To mark 420 in recent years, Ben & Jerry's debuted taco and burrito-inspired sandwiches of ice cream. This year the company is partnered with a San Francisco Bay Area cannabis retailer to give customers who place delivery orders on Friday and Saturday free pint of Half Baked, a combination of cookie dough and fudge brownie.
"We have a lot of fun." Jay Curley, the company's global leader in integrated marketing.
Last year, Ben & Jerry also turned more seriously, asking consumers to call on lawmakers to expel before marihuana convictions and press for pardon or amnesty for anyone arrested for smoking pot.
"We're actually using this as a chance not to tell stoner jokes like we have in the past, but to raise what we see as much more serious issue around justice, "Curley said.
Those in the marijuana marketplace are also ramping up advertising around 420. A lot of marketing about cannabis or related products takes the form of online ads, emails, text messages and social media. Shops usually offer discounts. Some host parties with food and entertainment.
Verano Holdings, whose businesses include cannabis shops, sponsors street festivals in Chicago and Tulsa, Oklahoma, where attendees can learn about marihuana products, listen to music and grab a bite. The company expects this Saturday's festival in Chicago, going its third year, will draw more than 4,000 people. Last year, it drew 1,500, said Tim Tennant, Verano's chief marketing officer.
In San Francisco's Golden Gate Park, Hippie Hill will again be the site of a 420 celebration.
Roger Volodarsky, whose Los Angeles-based company has been involved in the event, based Puffco makes portable vaporizers, has celebrated 420 since he was a teenager. Back then, he said, "420 was the day that you splurged yourself and got high in interesting ways. It was the day that you made a gravity bong and coughed your brains out. "
Volodarksy likes that some of the Main Street brands are getting into the industry and the holiday.
" What is important to me about these ad campaigns is they 're talking to people who are not users and they're normalizing the space for people who are not users,' he said.
Even as the popularity grows, some companies will stay away from the 420 as a marketing tool, said Allen Adamson, a co-founder of Metaforce, a marketing consulting company.
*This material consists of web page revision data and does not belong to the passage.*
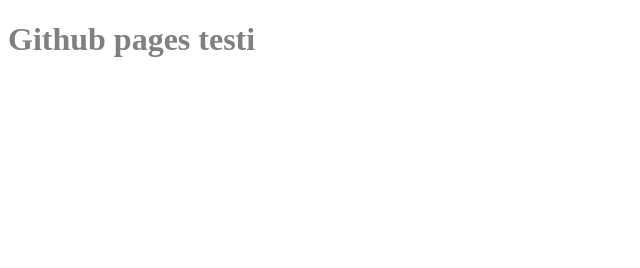
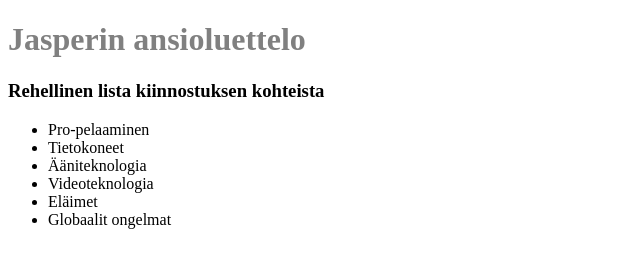
Before and after one commit to thefakejj/Uusi_sivu, a plain HTML site: page index.html in a window 1280 px wide. Shown: the whole page, without its empty margins (0-640 px from the left). Drawn offline with Linux system fonts and the light colour scheme; files that its build step writes are made by us from their sources.

Commit message:
Ansioluettelon pohja

```diff
--- a/index.html
+++ b/index.html
@@ -5,14 +5,27 @@
 <head>
   <meta charset="utf-8">
 
-  <title>Github page testi</title>
+  <title>Jasperin ansioluettelo</title>
 
   <link rel="stylesheet" href="css/styles.css">
 
 </head>
 
 <body>
-  <h1>Github pages testi</h1>
+    <h1>Jasperin ansioluettelo</h1>
+
+
+    <h3>Rehellinen lista kiinnostuksen kohteista</h3>
+    <ul>
+        <li>Pro-pelaaminen</li>
+        <li>Tietokoneet</li>
+        <li>Ääniteknologia</li>
+        <li>Videoteknologia</li>
+        <li>Eläimet</li>
+        <li>Globaalit ongelmat</li>
+    </ul>
+
 </body>
 
+
 </html>
```
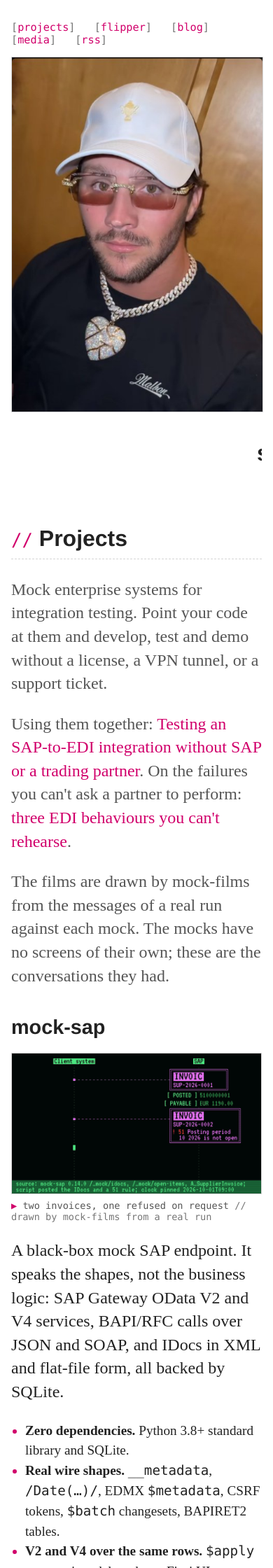
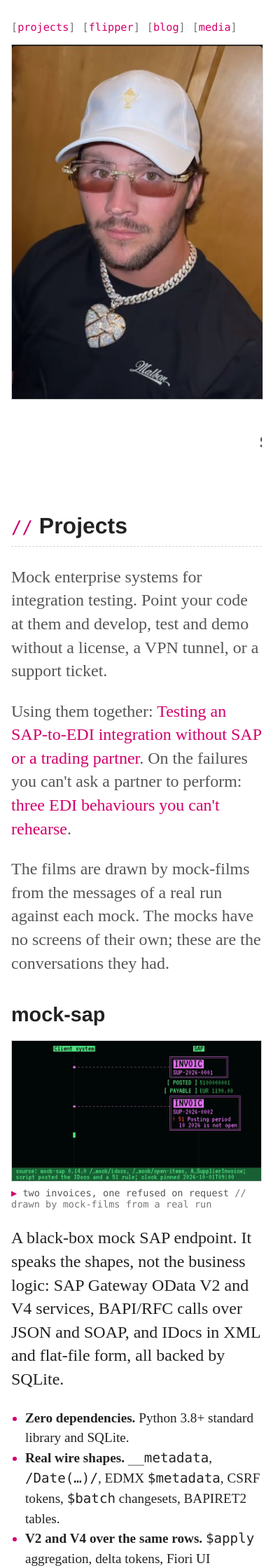
Before and after one commit to rseufert/rseufert.github.io, a Jekyll site: the page built from index.html, in a window 390 px wide. Shown: the top 2240 px of the page at 70% size. Built offline with Jekyll 4.4.1, drawn with Linux system fonts in a browser that asks for light colours.

Commit message:
Menu: rss lives in the footer only, and the menu fits one line on a phone
The feed is still linked in the footer and announced in the head for
feed readers. On screens under 700 px the menu is a flex row with a
10 px gap, so projects, flipper, blog and media fit on one line at 360
px and up.

Co-Authored-By: Claude Opus 5.5 <noreply@anthropic.com>
Claude-Session: https://claude.ai/code/session_015RDTBgG3oYVSZTAaz1gNwq

```diff
--- a/_layouts/default.html
+++ b/_layouts/default.html
@@ -19,7 +19,6 @@
 	        		<li><a href="/#flipper">flipper</a></li>
 	        		<li><a href="/blog/">blog</a></li>
 	        		<li><a href="/media/">media</a></li>
-	        		<li><a href="/blog/atom.xml">rss</a></li>
 
 	    		</ul>
 			</nav>
--- a/css/main.css
+++ b/css/main.css
@@ -320,6 +320,16 @@ code {
     h1 {
         font-size: 2em;
     }
+    /* Tighter, so the four menu items stay on one line on a phone: a flex
+       row has no space between inline items and no margin after the last. */
+    nav ul {
+        display: flex;
+        flex-wrap: wrap;
+        gap: 4px 10px;
+    }
+    nav ul li {
+        margin-right: 0;
+    }
 }
 
 /* The media page: a player that loads only when asked (see media/index.html). */
```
"If you're talking about a big brand that needs to appeal to everybody and is very risk averse, then probably not," he said. "I do not think you'll see big financial institutions doing it."